“If there is anyone out there who still doubts that America is a place where all things are possible, who still wonders if the dream of our founders is alive in our time, who still questions the power of our democracy, tonight is your answer.”
– President-elect Barack Obama, Election Night 2008
It was a night that all things were possible, not only across America, but in Western New York: Nov. 4, 2008.
For the first time at UB Stadium, the eyes of the college football world descended upon Buffalo for a nationally televised game. For those who weren’t glued to CNN, Fox News, MSNBC or any other news source, those who desperately needed a sports fix, the Bulls delivered. They took on Mid-American Conference rival Miami Ohio in a high-stakes matchup, a chance to prove to the nation they were for real.
It was a historic day for the Bulls and the nation as a whole. On the same night the first African-American man won the highest seat in the United States, quarterback Drew Willy tied Marty Barrett (1980-83) in career touchdown passes with 44. The Bulls beat Miami Ohio 37-17 in what was the first win versus the RedHawks in school history, after losing the first 10 matchups.
Off the field, the build up was intense. As a result, not everything was ready for such a broadcast. In order to get everything ready for primetime, some adjustments had to be made.
“I remember we had to bring in temporary lights for the television broadcast,” said assistant athletic director Jon Fuller, who was the athletic communications director at the time. “The lights we had prior to what we have now weren’t bright enough for an HD broadcast.”
Buffalo had successfully petitioned the NCAA to allow Miami (Ohio) to wear its home red jerseys along with the home ‘blues’ the Bulls usually wear at home, creating a “red and blue” matchup.
Sixteen thousand fifty-eight people packed UB Stadium – an impressive amount considering most were glued to a TV set, awaiting the election’s results. The people who decided to stay were thoroughly entertained. It started with a pregame tribute to Tim Russert, the late political journalist and moderator of Meet the Press. His son, Luke, thanked the fans for their support with a pre-game video, and Tim’s sister, Kathy, and niece, Ashley, served as honorary captains.

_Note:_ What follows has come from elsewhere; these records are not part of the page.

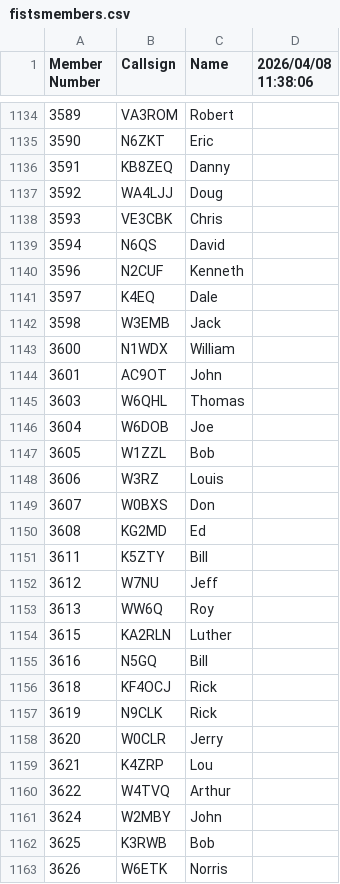
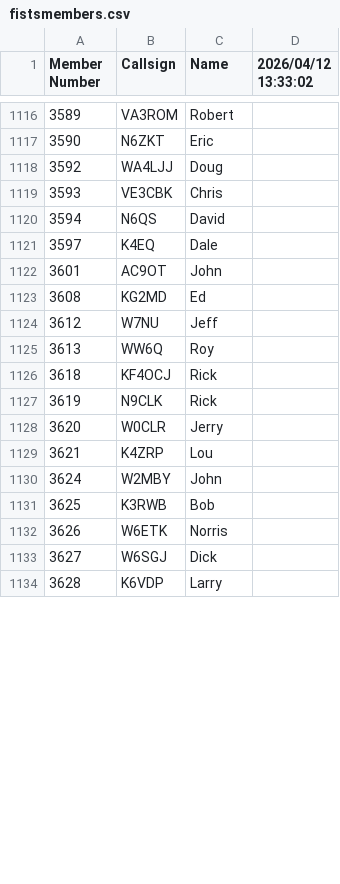
Before and after one commit to bjornekelund/dxlog, a CSV file: fistsspr/fistsmembers.csv, drawn as a sheet; only a part is shown, gaps mark what is left out; the shorter side is filled out with more unchanged rows; the diff covers the shown part only.

```diff
--- a/fistsspr/fistsmembers.csv
+++ b/fistsspr/fistsmembers.csv
@@ -1 +1 @@
-Member Number,Callsign,Name,2026/04/08 11:38:06
+Member Number,Callsign,Name,2026/04/12 13:33:02
@@ -1135,3 +1117,2 @@ Member Number,Callsign,Name,2026/04/08 11:38:06
 3590,N6ZKT,Eric
-3591,KB8ZEQ,Danny
 3592,WA4LJJ,Doug
@@ -1139,18 +1120,7 @@ Member Number,Callsign,Name,2026/04/08 11:38:06
 3594,N6QS,David
-3596,N2CUF,Kenneth
 3597,K4EQ,Dale
-3598,W3EMB,Jack
-3600,N1WDX,William
 3601,AC9OT,John
-3603,W6QHL,Thomas
-3604,W6DOB,Joe
-3605,W1ZZL,Bob
-3606,W3RZ,Louis
-3607,W0BXS,Don
 3608,KG2MD,Ed
-3611,K5ZTY,Bill
 3612,W7NU,Jeff
 3613,WW6Q,Roy
-3615,KA2RLN,Luther
-3616,N5GQ,Bill
 3618,KF4OCJ,Rick
@@ -1159,3 +1129,2 @@ Member Number,Callsign,Name,2026/04/08 11:38:06
 3621,K4ZRP,Lou
-3622,W4TVQ,Arthur
 3624,W2MBY,John
```
Also changed, not shown: 9 added rows, 37 removed rows and 4 edited cells elsewhere in this file, 19 other files.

During television timeouts, WGRZ-TV reporter Kevin O’Neill informed the crowd of the election results, as Obama won key states throughout the night. Republican Arizona Senator John McCain, running against the Democrat, finally admitted defeat around 11 p.m, just after the football game.
Warde Manuel, UB’s former athletic director, enjoyed the advantage of the “12th man” in that game.
“It was just unbelievable,” Manuel said. “The atmosphere [in the stadium] was on fire.”
The game ended as expected for the Bulls, as their explosive offense was too much for Miami Ohio. Behind 177 yards of offense on the ground from future Green Bay Packers running back James Starks, Willy’s 245 yards in the air and former Buffalo Bills wide receiver Naaman Roosevelt’s 148 yards receiving, the Bulls beat the RedHawks 37-17 to move into first place in the MAC East – a place they never left that year.
“I’m excited for our fans and excited for our university,” said current Liberty head coach Turner Gill after that 2008 win, who was the Bulls’ head coach at the time. “This is a big win for our program and now we have to continue on. [This was] a historic night, obviously [not only] for the presidential race but also for Buffalo’s football program. This is just the beginning of our journey.”
It was a journey that eventually catapulted the Bulls to the promise land – a MAC title.
Four years later, even though the Bulls played and won bigger games that year – the “Hail Mary Game” against Temple at home and the MAC Championship game in Detroit versus Ball State being among them – The Election Game holds a special spot in Buffalo lore.
“That was probably one of the greatest games that I’ve ever participated in, because of the season we were going through,” Manuel said. “It had this sort of electricity, with the national election and with everything that was going on. The number of eyeballs on the screen – the people who were tired of watching the election results were watching [the game] – it was a great win for us.”
For those who are still on the UB Athletics staff, it was remembered as a crucial night for the program.
“For me, it was just a great night to be part of,” said Associate Director of Communications Brian Wolff, who was then the assistant director of athletic communications.“Outside of people watching the election, we were the only other thing going on nationally. It really got our name out there and was one of many great moments in what was a pretty remarkable season.”
It was a night to never forget in a year to always remember.